__Aim of the task__
Copy the entries that follow, exactly and completely.

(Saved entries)
----------

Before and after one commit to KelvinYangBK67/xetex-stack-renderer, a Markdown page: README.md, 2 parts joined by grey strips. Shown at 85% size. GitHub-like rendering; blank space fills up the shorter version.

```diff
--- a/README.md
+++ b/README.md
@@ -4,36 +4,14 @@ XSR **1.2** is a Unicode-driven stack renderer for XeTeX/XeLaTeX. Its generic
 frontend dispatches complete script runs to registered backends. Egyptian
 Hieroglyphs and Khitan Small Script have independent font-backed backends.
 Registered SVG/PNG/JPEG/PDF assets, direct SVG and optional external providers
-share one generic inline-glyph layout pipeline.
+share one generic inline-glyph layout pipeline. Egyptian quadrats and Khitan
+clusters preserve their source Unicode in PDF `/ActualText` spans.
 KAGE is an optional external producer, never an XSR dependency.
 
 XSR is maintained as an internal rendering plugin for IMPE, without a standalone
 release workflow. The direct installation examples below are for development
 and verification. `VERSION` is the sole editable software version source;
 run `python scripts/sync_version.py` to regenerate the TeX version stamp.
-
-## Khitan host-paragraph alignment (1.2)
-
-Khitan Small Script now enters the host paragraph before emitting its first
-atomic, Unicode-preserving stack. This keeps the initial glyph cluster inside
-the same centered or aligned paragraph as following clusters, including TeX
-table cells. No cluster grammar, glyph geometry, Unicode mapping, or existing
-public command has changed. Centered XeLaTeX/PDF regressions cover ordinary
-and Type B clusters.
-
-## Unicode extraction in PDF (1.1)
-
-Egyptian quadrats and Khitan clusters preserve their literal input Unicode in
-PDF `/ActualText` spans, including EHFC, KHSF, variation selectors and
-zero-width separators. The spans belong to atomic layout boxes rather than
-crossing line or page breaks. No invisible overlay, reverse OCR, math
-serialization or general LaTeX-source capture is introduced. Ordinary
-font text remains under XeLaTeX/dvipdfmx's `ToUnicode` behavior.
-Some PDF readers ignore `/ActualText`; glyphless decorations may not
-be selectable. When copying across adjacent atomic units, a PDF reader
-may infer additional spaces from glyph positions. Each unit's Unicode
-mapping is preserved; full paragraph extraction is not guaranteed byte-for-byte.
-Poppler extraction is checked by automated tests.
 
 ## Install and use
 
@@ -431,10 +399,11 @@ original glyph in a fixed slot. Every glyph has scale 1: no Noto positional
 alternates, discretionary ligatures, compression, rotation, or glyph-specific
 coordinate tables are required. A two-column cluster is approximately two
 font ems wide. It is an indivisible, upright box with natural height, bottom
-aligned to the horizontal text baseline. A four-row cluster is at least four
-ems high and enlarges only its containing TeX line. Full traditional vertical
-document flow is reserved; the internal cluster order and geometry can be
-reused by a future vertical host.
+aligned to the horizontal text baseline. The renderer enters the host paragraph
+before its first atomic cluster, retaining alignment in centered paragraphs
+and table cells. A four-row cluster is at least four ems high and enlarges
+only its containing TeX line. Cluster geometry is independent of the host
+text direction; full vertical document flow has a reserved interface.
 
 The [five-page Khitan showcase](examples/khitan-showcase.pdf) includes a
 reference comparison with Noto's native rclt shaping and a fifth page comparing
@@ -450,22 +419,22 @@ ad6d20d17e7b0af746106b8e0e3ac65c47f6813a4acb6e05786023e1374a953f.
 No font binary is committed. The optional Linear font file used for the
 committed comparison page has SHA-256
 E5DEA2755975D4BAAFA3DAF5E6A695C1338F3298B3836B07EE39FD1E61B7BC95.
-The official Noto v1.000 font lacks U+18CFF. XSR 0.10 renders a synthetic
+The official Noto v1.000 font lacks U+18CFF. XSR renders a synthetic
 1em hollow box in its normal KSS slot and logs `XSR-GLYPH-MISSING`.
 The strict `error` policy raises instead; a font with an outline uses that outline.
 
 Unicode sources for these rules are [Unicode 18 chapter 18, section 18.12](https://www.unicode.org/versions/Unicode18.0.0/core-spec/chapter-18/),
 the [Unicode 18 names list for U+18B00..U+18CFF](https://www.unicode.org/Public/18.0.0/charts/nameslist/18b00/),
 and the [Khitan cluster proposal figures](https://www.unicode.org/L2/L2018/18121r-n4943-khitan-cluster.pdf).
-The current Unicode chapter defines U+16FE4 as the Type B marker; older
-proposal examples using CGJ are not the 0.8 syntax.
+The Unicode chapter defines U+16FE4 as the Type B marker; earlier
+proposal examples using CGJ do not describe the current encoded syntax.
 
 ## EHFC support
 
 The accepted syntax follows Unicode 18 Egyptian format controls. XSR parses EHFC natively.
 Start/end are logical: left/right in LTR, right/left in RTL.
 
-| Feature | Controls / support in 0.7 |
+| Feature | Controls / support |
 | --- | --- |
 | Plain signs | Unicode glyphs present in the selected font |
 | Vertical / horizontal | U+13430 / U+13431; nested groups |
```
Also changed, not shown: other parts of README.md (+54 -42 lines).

----------

__Solution__
Before and after one commit to KelvinYangBK67/xetex-stack-renderer, a Markdown page: README.md, 2 parts joined by grey strips. Shown at 85% size. GitHub-like rendering; blank space fills up the shorter version.

```diff
--- a/README.md
+++ b/README.md
@@ -4,36 +4,14 @@ XSR **1.2** is a Unicode-driven stack renderer for XeTeX/XeLaTeX. Its generic
 frontend dispatches complete script runs to registered backends. Egyptian
 Hieroglyphs and Khitan Small Script have independent font-backed backends.
 Registered SVG/PNG/JPEG/PDF assets, direct SVG and optional external providers
-share one generic inline-glyph layout pipeline.
+share one generic inline-glyph layout pipeline. Egyptian quadrats and Khitan
+clusters preserve their source Unicode in PDF `/ActualText` spans.
 KAGE is an optional external producer, never an XSR dependency.
 
 XSR is maintained as an internal rendering plugin for IMPE, without a standalone
 release workflow. The direct installation examples below are for development
 and verification. `VERSION` is the sole editable software version source;
 run `python scripts/sync_version.py` to regenerate the TeX version stamp.
-
-## Khitan host-paragraph alignment (1.2)
-
-Khitan Small Script now enters the host paragraph before emitting its first
-atomic, Unicode-preserving stack. This keeps the initial glyph cluster inside
-the same centered or aligned paragraph as following clusters, including TeX
-table cells. No cluster grammar, glyph geometry, Unicode mapping, or existing
-public command has changed. Centered XeLaTeX/PDF regressions cover ordinary
-and Type B clusters.
-
-## Unicode extraction in PDF (1.1)
-
-Egyptian quadrats and Khitan clusters preserve their literal input Unicode in
-PDF `/ActualText` spans, including EHFC, KHSF, variation selectors and
-zero-width separators. The spans belong to atomic layout boxes rather than
-crossing line or page breaks. No invisible overlay, reverse OCR, math
-serialization or general LaTeX-source capture is introduced. Ordinary
-font text remains under XeLaTeX/dvipdfmx's `ToUnicode` behavior.
-Some PDF readers ignore `/ActualText`; glyphless decorations may not
-be selectable. When copying across adjacent atomic units, a PDF reader
-may infer additional spaces from glyph positions. Each unit's Unicode
-mapping is preserved; full paragraph extraction is not guaranteed byte-for-byte.
-Poppler extraction is checked by automated tests.
 
 ## Install and use
 
@@ -431,10 +399,11 @@ original glyph in a fixed slot. Every glyph has scale 1: no Noto positional
 alternates, discretionary ligatures, compression, rotation, or glyph-specific
 coordinate tables are required. A two-column cluster is approximately two
 font ems wide. It is an indivisible, upright box with natural height, bottom
-aligned to the horizontal text baseline. A four-row cluster is at least four
-ems high and enlarges only its containing TeX line. Full traditional vertical
-document flow is reserved; the internal cluster order and geometry can be
-reused by a future vertical host.
+aligned to the horizontal text baseline. The renderer enters the host paragraph
+before its first atomic cluster, retaining alignment in centered paragraphs
+and table cells. A four-row cluster is at least four ems high and enlarges
+only its containing TeX line. Cluster geometry is independent of the host
+text direction; full vertical document flow has a reserved interface.
 
 The [five-page Khitan showcase](examples/khitan-showcase.pdf) includes a
 reference comparison with Noto's native rclt shaping and a fifth page comparing
@@ -450,22 +419,22 @@ ad6d20d17e7b0af746106b8e0e3ac65c47f6813a4acb6e05786023e1374a953f.
 No font binary is committed. The optional Linear font file used for the
 committed comparison page has SHA-256
 E5DEA2755975D4BAAFA3DAF5E6A695C1338F3298B3836B07EE39FD1E61B7BC95.
-The official Noto v1.000 font lacks U+18CFF. XSR 0.10 renders a synthetic
+The official Noto v1.000 font lacks U+18CFF. XSR renders a synthetic
 1em hollow box in its normal KSS slot and logs `XSR-GLYPH-MISSING`.
 The strict `error` policy raises instead; a font with an outline uses that outline.
 
 Unicode sources for these rules are [Unicode 18 chapter 18, section 18.12](https://www.unicode.org/versions/Unicode18.0.0/core-spec/chapter-18/),
 the [Unicode 18 names list for U+18B00..U+18CFF](https://www.unicode.org/Public/18.0.0/charts/nameslist/18b00/),
 and the [Khitan cluster proposal figures](https://www.unicode.org/L2/L2018/18121r-n4943-khitan-cluster.pdf).
-The current Unicode chapter defines U+16FE4 as the Type B marker; older
-proposal examples using CGJ are not the 0.8 syntax.
+The Unicode chapter defines U+16FE4 as the Type B marker; earlier
+proposal examples using CGJ do not describe the current encoded syntax.
 
 ## EHFC support
 
 The accepted syntax follows Unicode 18 Egyptian format controls. XSR parses EHFC natively.
 Start/end are logical: left/right in LTR, right/left in RTL.
 
-| Feature | Controls / support in 0.7 |
+| Feature | Controls / support |
 | --- | --- |
 | Plain signs | Unicode glyphs present in the selected font |
 | Vertical / horizontal | U+13430 / U+13431; nested groups |
```
Also changed, not shown: other parts of README.md (+54 -42 lines).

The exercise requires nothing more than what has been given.